PROBLEM DETAILS: Pull out every line in the data that has the string "AddAccountScreen" in it.

Itemized modification records:
◇ ◇ ◇

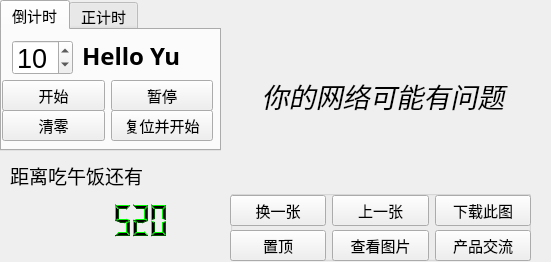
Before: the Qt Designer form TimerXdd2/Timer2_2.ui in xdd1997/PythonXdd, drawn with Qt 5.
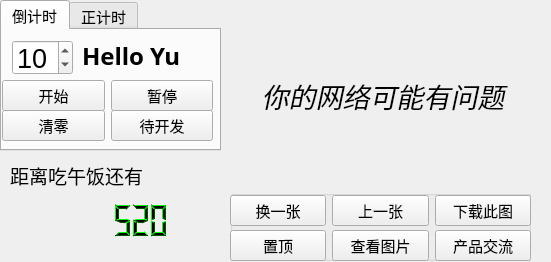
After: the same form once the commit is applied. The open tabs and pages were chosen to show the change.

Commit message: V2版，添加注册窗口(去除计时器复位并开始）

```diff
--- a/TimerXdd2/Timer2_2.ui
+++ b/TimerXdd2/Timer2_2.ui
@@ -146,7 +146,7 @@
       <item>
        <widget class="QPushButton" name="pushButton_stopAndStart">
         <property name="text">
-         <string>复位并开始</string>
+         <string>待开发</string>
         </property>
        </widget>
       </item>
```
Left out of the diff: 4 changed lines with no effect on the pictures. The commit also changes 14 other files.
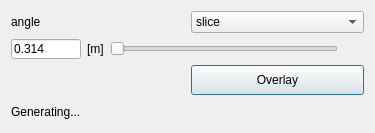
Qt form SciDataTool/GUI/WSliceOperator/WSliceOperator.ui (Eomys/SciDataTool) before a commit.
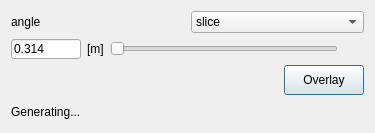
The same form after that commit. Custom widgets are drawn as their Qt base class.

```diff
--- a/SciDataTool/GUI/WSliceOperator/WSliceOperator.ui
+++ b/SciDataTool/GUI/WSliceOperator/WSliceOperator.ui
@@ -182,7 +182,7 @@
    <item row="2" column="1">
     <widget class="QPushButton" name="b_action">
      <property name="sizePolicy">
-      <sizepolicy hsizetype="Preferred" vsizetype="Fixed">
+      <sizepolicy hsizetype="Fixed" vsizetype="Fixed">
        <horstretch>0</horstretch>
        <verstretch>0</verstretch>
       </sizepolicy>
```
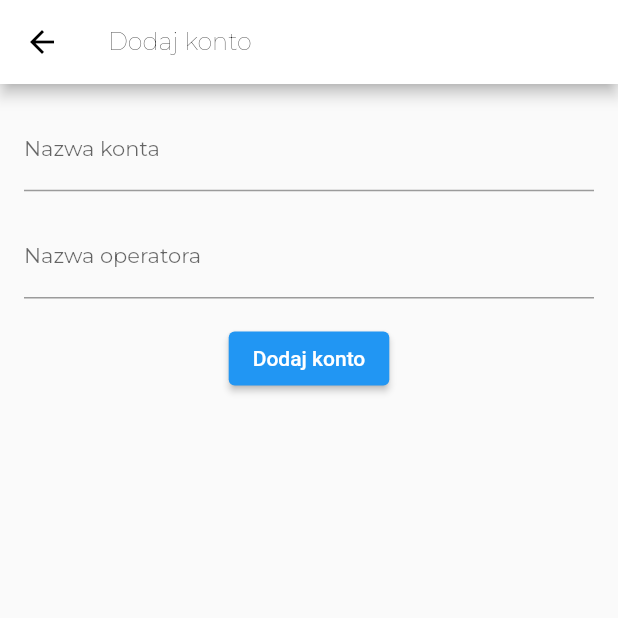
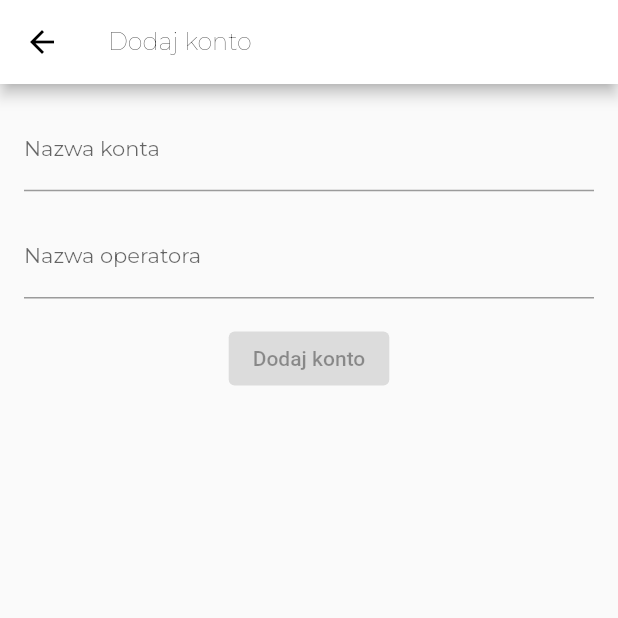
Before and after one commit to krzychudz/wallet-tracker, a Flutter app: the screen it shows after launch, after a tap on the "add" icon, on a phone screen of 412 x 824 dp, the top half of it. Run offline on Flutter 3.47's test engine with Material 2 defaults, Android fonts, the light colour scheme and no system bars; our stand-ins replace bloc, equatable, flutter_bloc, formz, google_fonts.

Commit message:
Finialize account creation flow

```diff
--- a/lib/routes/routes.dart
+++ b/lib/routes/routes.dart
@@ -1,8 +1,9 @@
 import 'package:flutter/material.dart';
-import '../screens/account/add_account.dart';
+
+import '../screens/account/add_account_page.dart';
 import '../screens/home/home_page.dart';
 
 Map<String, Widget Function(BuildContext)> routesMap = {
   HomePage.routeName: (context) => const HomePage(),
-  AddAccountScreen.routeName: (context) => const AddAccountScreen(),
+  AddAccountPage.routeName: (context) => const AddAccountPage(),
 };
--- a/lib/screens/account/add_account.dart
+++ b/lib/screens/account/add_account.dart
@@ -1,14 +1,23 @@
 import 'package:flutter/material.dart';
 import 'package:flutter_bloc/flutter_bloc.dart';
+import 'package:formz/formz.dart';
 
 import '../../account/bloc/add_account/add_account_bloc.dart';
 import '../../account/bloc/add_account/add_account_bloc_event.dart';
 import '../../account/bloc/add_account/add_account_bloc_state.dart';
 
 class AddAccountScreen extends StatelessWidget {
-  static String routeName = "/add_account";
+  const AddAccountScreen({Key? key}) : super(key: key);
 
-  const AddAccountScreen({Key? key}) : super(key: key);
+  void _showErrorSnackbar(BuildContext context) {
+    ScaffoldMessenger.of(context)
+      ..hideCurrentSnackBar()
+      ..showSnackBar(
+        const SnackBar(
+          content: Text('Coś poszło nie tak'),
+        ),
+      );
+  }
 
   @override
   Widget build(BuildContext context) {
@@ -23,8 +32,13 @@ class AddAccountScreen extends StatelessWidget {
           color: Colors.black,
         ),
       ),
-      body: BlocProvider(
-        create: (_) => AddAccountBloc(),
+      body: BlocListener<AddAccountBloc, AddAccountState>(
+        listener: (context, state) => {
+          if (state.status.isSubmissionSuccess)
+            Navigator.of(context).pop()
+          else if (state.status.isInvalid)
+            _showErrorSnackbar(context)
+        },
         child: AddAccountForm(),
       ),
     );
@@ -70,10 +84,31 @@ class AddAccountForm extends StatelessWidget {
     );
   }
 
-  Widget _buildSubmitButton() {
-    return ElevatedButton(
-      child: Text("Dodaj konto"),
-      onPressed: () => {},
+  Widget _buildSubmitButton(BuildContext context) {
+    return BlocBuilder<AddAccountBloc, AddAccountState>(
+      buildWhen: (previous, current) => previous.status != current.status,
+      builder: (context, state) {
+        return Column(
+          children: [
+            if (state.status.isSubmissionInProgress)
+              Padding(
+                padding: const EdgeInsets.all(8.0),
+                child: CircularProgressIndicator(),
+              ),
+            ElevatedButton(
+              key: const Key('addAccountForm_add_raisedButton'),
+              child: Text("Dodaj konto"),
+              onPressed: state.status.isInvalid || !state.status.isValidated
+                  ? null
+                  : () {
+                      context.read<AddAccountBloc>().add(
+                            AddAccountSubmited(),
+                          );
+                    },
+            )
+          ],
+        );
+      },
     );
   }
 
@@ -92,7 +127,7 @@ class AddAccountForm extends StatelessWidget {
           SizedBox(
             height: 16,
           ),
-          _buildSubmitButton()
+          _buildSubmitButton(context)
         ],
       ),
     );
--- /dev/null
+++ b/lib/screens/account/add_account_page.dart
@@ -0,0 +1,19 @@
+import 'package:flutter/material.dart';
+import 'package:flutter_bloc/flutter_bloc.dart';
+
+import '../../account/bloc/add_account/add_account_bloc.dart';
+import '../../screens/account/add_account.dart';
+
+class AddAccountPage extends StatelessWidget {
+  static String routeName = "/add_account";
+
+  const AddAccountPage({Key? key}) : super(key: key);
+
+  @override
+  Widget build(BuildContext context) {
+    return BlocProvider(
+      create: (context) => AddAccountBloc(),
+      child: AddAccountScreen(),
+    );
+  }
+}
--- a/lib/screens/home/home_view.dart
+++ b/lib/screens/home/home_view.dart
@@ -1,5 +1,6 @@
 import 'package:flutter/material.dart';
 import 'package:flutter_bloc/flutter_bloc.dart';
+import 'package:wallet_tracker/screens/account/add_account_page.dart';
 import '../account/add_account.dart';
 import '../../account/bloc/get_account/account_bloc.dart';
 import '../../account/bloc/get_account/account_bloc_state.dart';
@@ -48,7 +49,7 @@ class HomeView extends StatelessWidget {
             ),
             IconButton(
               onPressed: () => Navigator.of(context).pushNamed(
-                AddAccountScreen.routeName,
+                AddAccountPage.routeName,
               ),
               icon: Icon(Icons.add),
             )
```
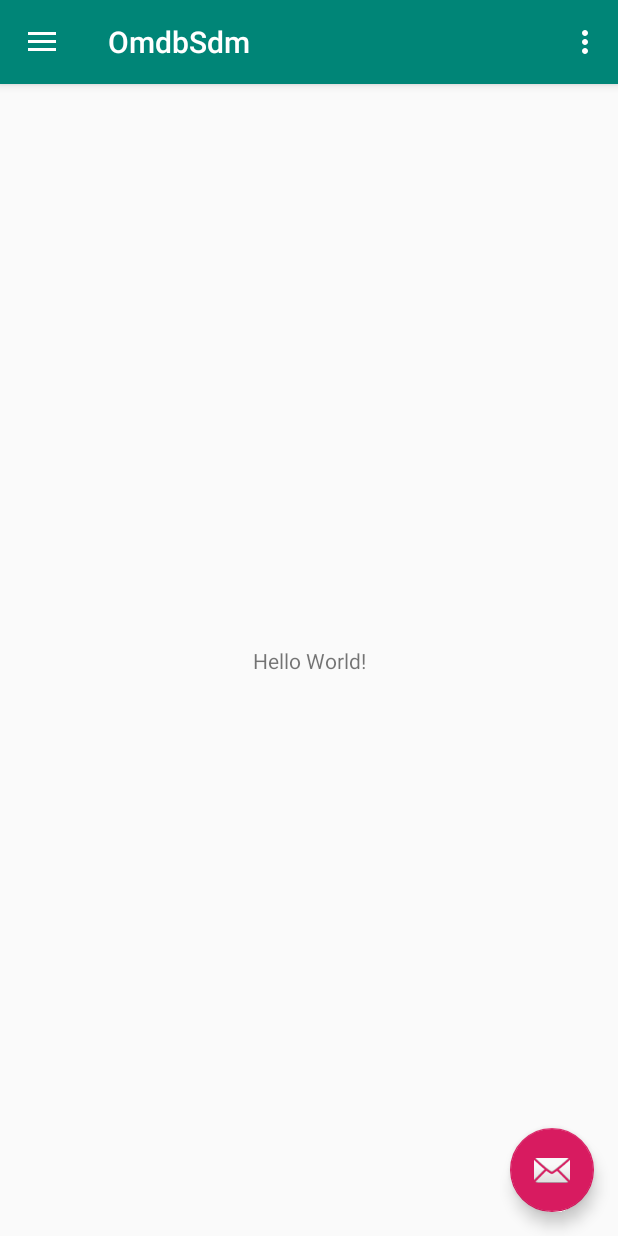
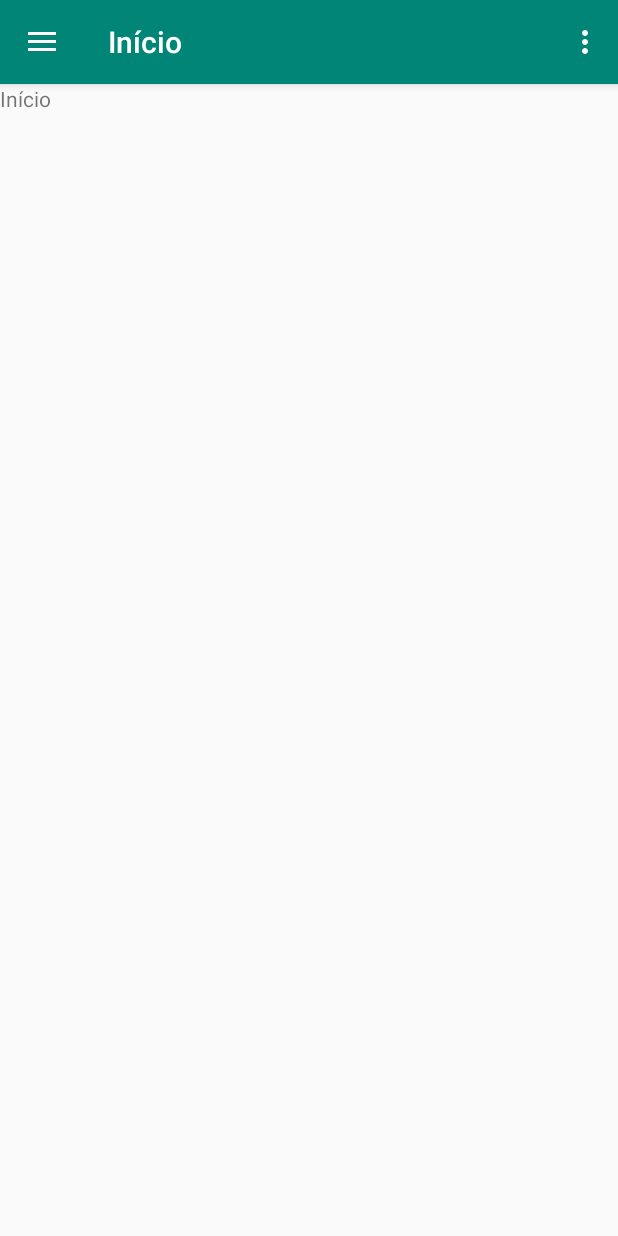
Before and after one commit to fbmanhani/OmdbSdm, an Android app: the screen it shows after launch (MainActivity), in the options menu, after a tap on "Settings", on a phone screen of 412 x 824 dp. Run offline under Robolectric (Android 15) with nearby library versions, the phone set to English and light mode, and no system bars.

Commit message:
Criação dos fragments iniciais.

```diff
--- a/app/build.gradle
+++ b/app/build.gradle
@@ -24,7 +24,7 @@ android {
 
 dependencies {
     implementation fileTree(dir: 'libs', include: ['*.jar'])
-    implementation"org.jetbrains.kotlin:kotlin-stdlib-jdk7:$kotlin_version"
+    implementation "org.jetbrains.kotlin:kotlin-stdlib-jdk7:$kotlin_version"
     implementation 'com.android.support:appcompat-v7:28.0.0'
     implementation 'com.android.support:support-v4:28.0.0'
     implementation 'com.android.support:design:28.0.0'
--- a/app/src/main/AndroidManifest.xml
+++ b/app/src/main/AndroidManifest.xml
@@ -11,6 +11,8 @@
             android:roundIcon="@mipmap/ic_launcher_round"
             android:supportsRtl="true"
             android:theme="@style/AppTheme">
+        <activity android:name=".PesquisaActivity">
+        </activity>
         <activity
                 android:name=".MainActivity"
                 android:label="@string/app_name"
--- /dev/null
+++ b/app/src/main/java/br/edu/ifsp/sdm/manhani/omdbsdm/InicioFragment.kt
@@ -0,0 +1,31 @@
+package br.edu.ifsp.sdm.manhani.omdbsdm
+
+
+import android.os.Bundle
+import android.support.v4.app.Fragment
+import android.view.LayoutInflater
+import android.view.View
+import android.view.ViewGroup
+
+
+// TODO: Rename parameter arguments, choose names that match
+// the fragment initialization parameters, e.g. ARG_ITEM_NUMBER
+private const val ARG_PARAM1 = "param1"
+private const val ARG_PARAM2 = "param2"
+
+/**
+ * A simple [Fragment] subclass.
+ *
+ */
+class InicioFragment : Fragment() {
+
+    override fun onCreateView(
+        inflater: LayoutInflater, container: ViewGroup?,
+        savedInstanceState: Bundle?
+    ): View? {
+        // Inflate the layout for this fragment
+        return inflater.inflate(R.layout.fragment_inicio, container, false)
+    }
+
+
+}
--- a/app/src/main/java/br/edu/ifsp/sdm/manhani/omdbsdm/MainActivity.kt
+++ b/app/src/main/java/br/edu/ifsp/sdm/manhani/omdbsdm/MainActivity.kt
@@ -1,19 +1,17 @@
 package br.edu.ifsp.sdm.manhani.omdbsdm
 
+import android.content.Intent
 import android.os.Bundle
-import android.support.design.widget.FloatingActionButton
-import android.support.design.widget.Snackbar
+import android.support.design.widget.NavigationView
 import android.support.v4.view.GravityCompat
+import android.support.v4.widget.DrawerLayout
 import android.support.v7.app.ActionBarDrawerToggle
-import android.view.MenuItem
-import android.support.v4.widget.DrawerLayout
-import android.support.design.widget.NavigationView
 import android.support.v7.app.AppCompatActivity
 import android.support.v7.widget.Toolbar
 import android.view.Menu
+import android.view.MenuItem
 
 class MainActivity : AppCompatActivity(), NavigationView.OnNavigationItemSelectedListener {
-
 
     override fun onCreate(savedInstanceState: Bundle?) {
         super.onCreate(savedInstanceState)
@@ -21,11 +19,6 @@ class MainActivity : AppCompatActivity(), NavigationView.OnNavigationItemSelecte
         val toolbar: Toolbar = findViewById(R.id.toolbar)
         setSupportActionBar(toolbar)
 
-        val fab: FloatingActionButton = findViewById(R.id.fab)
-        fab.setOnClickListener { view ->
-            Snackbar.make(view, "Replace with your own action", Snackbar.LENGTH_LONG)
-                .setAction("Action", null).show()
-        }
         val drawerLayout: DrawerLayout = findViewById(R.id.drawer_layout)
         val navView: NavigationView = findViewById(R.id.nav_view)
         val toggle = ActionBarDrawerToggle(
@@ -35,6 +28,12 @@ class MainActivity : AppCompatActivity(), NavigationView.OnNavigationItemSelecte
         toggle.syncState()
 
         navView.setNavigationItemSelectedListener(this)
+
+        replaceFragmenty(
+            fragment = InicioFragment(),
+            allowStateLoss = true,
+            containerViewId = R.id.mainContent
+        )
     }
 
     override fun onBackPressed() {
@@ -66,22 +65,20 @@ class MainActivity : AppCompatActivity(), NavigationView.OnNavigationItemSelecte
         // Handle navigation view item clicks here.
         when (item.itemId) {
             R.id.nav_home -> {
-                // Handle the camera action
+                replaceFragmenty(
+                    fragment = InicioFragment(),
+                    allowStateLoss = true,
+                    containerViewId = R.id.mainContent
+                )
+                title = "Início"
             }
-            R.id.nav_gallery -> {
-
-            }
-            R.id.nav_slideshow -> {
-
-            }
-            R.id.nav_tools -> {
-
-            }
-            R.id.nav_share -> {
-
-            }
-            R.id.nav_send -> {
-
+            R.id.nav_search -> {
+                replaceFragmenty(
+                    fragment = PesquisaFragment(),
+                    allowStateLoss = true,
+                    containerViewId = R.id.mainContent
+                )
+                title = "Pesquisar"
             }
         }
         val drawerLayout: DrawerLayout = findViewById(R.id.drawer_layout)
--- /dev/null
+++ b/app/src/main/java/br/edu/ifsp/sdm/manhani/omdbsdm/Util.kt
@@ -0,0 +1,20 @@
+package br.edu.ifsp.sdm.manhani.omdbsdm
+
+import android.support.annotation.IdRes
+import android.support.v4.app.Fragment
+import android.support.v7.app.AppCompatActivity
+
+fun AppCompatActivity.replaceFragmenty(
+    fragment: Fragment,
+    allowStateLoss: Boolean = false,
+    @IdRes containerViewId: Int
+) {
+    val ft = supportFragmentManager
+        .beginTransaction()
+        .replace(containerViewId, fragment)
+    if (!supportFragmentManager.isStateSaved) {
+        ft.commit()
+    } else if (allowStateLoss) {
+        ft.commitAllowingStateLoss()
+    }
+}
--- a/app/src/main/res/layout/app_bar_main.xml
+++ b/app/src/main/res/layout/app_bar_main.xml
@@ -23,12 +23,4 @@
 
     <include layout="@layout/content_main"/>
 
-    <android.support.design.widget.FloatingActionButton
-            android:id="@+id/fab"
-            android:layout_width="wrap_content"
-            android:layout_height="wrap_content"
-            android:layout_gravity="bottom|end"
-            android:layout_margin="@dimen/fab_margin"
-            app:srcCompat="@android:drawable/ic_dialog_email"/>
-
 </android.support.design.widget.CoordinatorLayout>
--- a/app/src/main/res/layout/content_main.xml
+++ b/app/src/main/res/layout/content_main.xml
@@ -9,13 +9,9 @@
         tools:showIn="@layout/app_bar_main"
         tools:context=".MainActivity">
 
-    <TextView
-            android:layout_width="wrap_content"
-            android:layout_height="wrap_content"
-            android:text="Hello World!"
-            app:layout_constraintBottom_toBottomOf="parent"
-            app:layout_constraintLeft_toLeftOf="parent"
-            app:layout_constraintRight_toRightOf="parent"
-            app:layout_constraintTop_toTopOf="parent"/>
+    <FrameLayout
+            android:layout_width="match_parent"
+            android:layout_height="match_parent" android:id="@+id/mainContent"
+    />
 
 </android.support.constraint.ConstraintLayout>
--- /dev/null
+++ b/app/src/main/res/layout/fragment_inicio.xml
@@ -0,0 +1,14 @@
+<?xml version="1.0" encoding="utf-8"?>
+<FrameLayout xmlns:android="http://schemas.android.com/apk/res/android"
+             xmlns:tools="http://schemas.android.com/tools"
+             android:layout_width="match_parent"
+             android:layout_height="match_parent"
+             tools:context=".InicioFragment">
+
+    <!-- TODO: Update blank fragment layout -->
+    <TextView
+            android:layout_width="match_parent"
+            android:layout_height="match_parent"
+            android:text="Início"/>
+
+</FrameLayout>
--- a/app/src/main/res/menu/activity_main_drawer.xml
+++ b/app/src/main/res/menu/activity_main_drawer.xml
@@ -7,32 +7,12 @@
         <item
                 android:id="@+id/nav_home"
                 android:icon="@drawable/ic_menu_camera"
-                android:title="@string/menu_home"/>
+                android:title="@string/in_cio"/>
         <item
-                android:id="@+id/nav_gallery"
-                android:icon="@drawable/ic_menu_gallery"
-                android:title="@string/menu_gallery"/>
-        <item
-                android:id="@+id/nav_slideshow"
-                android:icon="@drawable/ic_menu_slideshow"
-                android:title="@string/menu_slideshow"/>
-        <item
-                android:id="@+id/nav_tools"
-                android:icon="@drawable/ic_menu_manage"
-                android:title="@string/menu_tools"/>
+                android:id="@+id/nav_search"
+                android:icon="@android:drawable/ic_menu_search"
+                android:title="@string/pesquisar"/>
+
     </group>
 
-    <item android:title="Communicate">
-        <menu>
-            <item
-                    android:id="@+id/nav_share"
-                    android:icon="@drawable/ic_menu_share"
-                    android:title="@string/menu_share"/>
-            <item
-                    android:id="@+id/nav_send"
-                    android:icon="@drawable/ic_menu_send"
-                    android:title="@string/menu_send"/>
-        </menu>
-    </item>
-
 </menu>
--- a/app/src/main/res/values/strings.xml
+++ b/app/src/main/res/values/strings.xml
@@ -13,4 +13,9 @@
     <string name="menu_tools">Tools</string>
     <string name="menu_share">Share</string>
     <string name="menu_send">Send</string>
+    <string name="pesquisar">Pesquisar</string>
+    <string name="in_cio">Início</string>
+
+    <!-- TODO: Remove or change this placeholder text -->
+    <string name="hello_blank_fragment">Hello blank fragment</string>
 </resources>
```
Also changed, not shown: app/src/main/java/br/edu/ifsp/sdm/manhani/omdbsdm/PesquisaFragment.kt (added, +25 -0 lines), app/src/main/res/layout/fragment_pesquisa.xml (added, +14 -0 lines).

◇ ◇ ◇

EXPECTED OUTPUT:
-  AddAccountScreen.routeName: (context) => const AddAccountScreen(),
 class AddAccountScreen extends StatelessWidget {
+  const AddAccountScreen({Key? key}) : super(key: key);
-  const AddAccountScreen({Key? key}) : super(key: key);
@@ -23,8 +32,13 @@ class AddAccountScreen extends StatelessWidget {
+      child: AddAccountScreen(),
-                AddAccountScreen.routeName,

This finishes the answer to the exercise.